The Linville Falls Campground provides close access to several natural attractions in the area that you won’t want to miss. These include Linville Falls & Gorge, Linville Caverns, and Grandfather Mountain.
The privately-owned campground offers primitive campsites as well as full hook up sites. Don’t have a trailer? No worries. You can rent one already set up at the campground. You can even rent a log cabin if you like.
Along with access to several biking and hiking trails, the campground has a playground for the kids. It also has a few modern amenities such as restrooms with hot showers.
Pilot Mountain State Park is a top family-friendly park full of fun activities year-round.
The 49 campsites are surrounded by towering hickory and oak trees. If you need more seclusion or are looking for more adventure, you can camp at one of the primitive paddle-in campsites which are situated along the Yadkin River.
Numerous hiking trails weave their way throughout the park. Take the whole family, even the littles ones, for a hike to see the 2,000-foot-high Pilot Mountain. The Little Pinnacle Overlook Trail is kid-friendly as well as beautiful. There are also mountain biking and horseback riding trails as well.
Rock climbing and rappelling are top activities in the park, due to its steep cliffs, crevices, and ravines. Join in or settle down with a picnic to watch several others make their way up and down.
Paddling the Yadkin River is another option. Two miles of the river are inside the park, and these are some of the most scenic sections. You’ll experience ripples along this broad section of the river, making it even more inviting to paddlers.
The Yadkin River is also a great place for those who enjoy fishing, with bass and catfish as the main catches.
If you’re looking to immerse yourself fully in nature, Gorges State Park is the place to do it. With only primitive backcountry camping available, you’ll get away from the crowds and enjoy all that the outdoors have to offer.
Set amidst sheer rock walls, waterfalls, and river gorges, you’ll feel as if you are nowhere near civilization. Set up your campsite after a long hike in, then explore the surrounding trails.
You’ll also find mountain biking trails, as well as horse riding trails throughout the park.
Within the Gorges State Park, all rivers and streams are designated as Wild Trout Waters, so try your luck at catching the rainbow or brown varieties.
This is still a relatively new state park, so return often to see improvements and more trail offerings down the road
Lake James State Park is a park that seems to have it all for outdoor lovers.
The 6,812-acre lake for boating, fishing, and swimming is accompanied by 25 miles of hiking, 15 miles of which are for mountain biking as well.

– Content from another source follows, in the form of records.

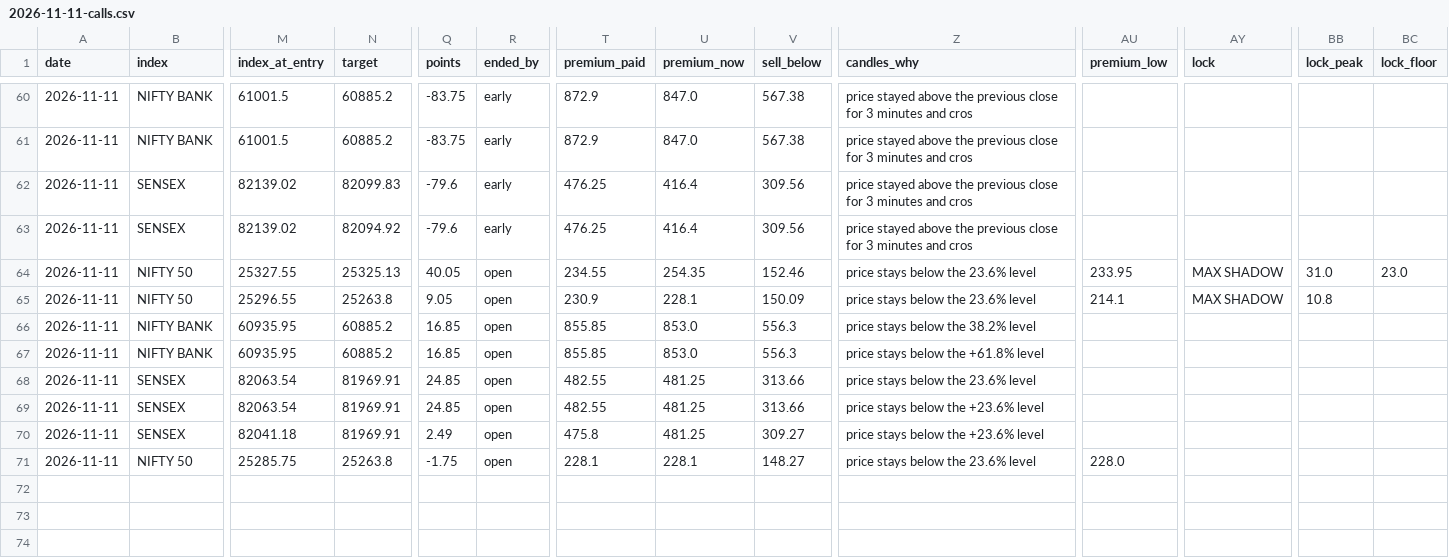
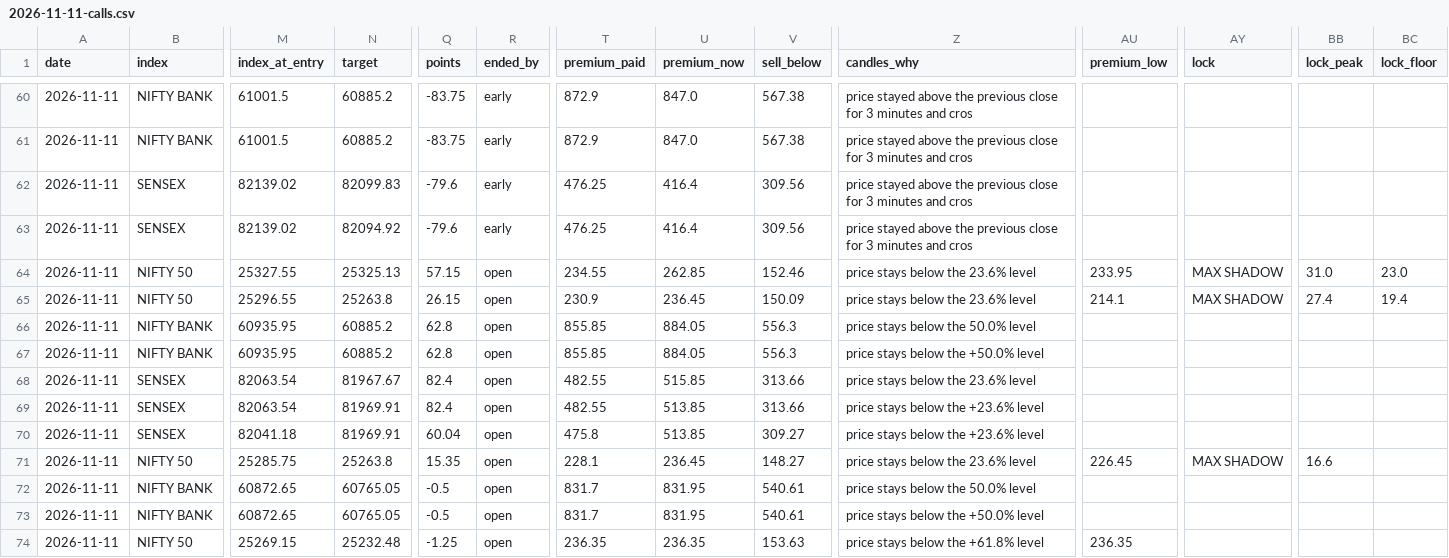
Before and after one commit to AAB-sys/My-Trade, a CSV file: sessions/2026-11-11-calls.csv, drawn as a sheet; only a part is shown, gaps mark what is left out; rows hold the shown columns only; the diff names each change by its address in the sheet, - before the commit and + after, or states it on an @@ line.

Commit message:
Session 2026-11-11-calls

```diff
--- a/sessions/2026-11-11-calls.csv
+++ b/sessions/2026-11-11-calls.csv
-Q64 (points): 40.05
+Q64 (points): 57.15
-U64 (premium_now): 254.35
+U64 (premium_now): 262.85
-Q65 (points): 9.05
+Q65 (points): 26.15
-U65 (premium_now): 228.1
+U65 (premium_now): 236.45
-BB65 (lock_peak): 10.8
+BB65 (lock_peak): 27.4
-BC65 (lock_floor): (empty)
+BC65 (lock_floor): 19.4
-Q66:Q67 (points): 16.85
+Q66:Q67 (points): 62.8
-U66:U67 (premium_now): 853.0
+U66:U67 (premium_now): 884.05
-Z66 (candles_why): price stays below the 38.2% level
+Z66 (candles_why): price stays below the 50.0% level
-Z67 (candles_why): price stays below the +61.8% level
+Z67 (candles_why): price stays below the +50.0% level
-N68 (target): 81969.91
+N68 (target): 81967.67
-Q68:Q69 (points): 24.85
+Q68:Q69 (points): 82.4
-U68 (premium_now): 481.25
+U68 (premium_now): 515.85
-U69:U70 (premium_now): 481.25
+U69:U70 (premium_now): 513.85
-Q70 (points): 2.49
+Q70 (points): 60.04
-Q71 (points): -1.75
+Q71 (points): 15.35
-U71 (premium_now): 228.1
+U71 (premium_now): 236.45
-AU71 (premium_low): 228.0
+AU71 (premium_low): 226.45
-AY71 (lock): (empty)
+AY71 (lock): MAX SHADOW
-BB71 (lock_peak): (empty)
+BB71 (lock_peak): 16.6
+row 72: 2026-11-11 | NIFTY BANK | 60872.65 | 60765.05 | -0.5 | open | 831.7 | 831.95 | 540.61 | price stays below the 50.0% level
+row 73: 2026-11-11 | NIFTY BANK | 60872.65 | 60765.05 | -0.5 | open | 831.7 | 831.95 | 540.61 | price stays below the +50.0% level
+row 74: 2026-11-11 | NIFTY 50 | 25269.15 | 25232.48 | -1.25 | open | 236.35 | 236.35 | 153.63 | price stays below the +61.8% level | 236.35
```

Camping options are thrilling here in the park. You can choose between walk-in sites near the lake and Catawba River, drive-up sites near Paddy’s Creek, and remote sites you can only get to by boat, canoe, or kayak.

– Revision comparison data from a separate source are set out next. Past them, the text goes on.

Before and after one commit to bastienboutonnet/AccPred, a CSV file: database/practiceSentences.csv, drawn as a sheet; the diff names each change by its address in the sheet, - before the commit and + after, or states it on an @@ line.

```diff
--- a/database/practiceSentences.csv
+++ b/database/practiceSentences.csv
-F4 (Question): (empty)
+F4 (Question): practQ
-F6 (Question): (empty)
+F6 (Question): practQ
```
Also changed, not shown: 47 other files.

Swimming and fishing in the Paddy’s Creek Area are also allowed. Largemouth bass, carp, and perch are common catches, but you’ll also have a chance to reel in a record size muskellunge.
Why camping in North Carolina?

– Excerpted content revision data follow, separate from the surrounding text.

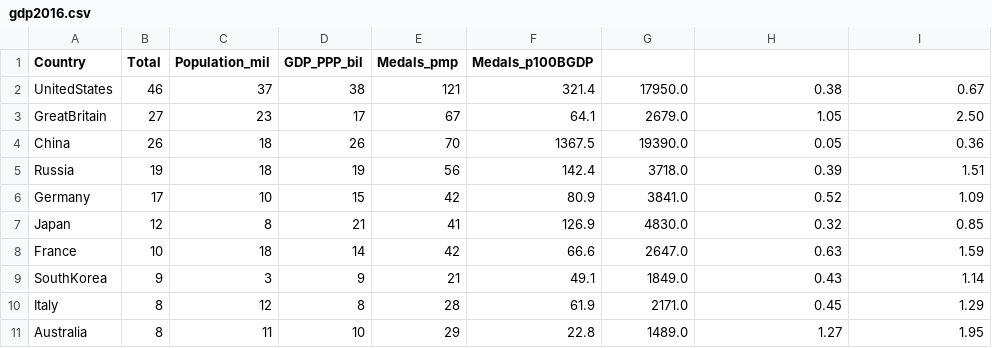
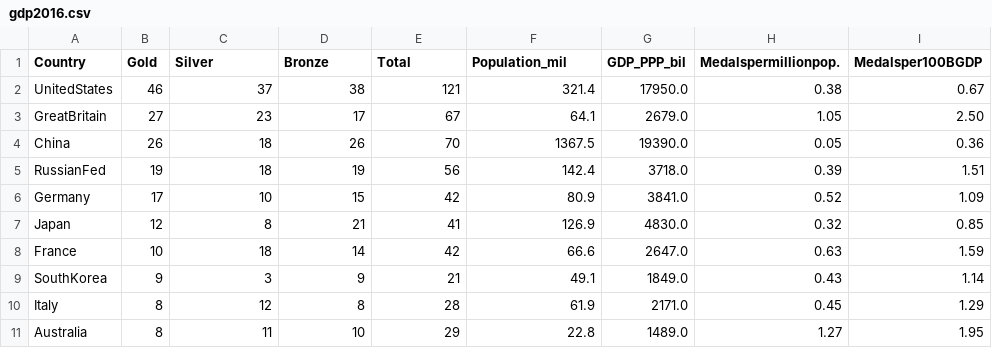
Before and after one commit to dicook/Statistical_Thinking, a CSV file: static/data/gdp2016.csv, drawn as a sheet; only a part is shown.

```diff
--- a/static/data/gdp2016.csv
+++ b/static/data/gdp2016.csv
@@ -1,2 +1,2 @@
-Country,Total,Population_mil,GDP_PPP_bil,Medals_pmp,Medals_p100BGDP
+Country,Gold,Silver,Bronze,Total,Population_mil,GDP_PPP_bil,Medalspermillionpop.,Medalsper100BGDP
 UnitedStates,46,37,38,121,321.4,17950.0,0.38,0.67
@@ -4,3 +4,3 @@ GreatBritain,27,23,17,67,64.1,2679.0,1.05,2.50
 China,26,18,26,70,1367.5,19390.0,0.05,0.36
-Russia,19,18,19,56,142.4,3718.0,0.39,1.51
+RussianFed,19,18,19,56,142.4,3718.0,0.39,1.51
 Germany,17,10,15,42,80.9,3841.0,0.52,1.09
```
Also changed, not shown: static/data/olympics2004.csv, static/data/olympics2008.csv, 38 other files.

North Carolina doesn’t disappoint when it comes to camping options. Even the most ardent outdoor enthusiast can find a place to pitch a tent in the state.
From walk-up sites with modern amenities to paddle-in campsites to backcountry hike-in sites to cabins, unique offerings abound throughout the state. What better way is there to experience North Carolina’s coastal habitats, dense forests, and rugged mountain ranges?
Things to bring for camping
No matter where you’re planning to go, nobody should set off camping unprepared. A good tent, sleeping bag, and a sleeping mat are the keys. A multitool, tent repair kit, and a torch shouldn’t be missed either. A bug spray and sunscreen are necessities, too, especially in summer. For a bit more comfort, you can also bring portable chairs and a table.
We hope our list has helped you to pick the best spot for your next camping trip. Did you like our article? Let us know in the comments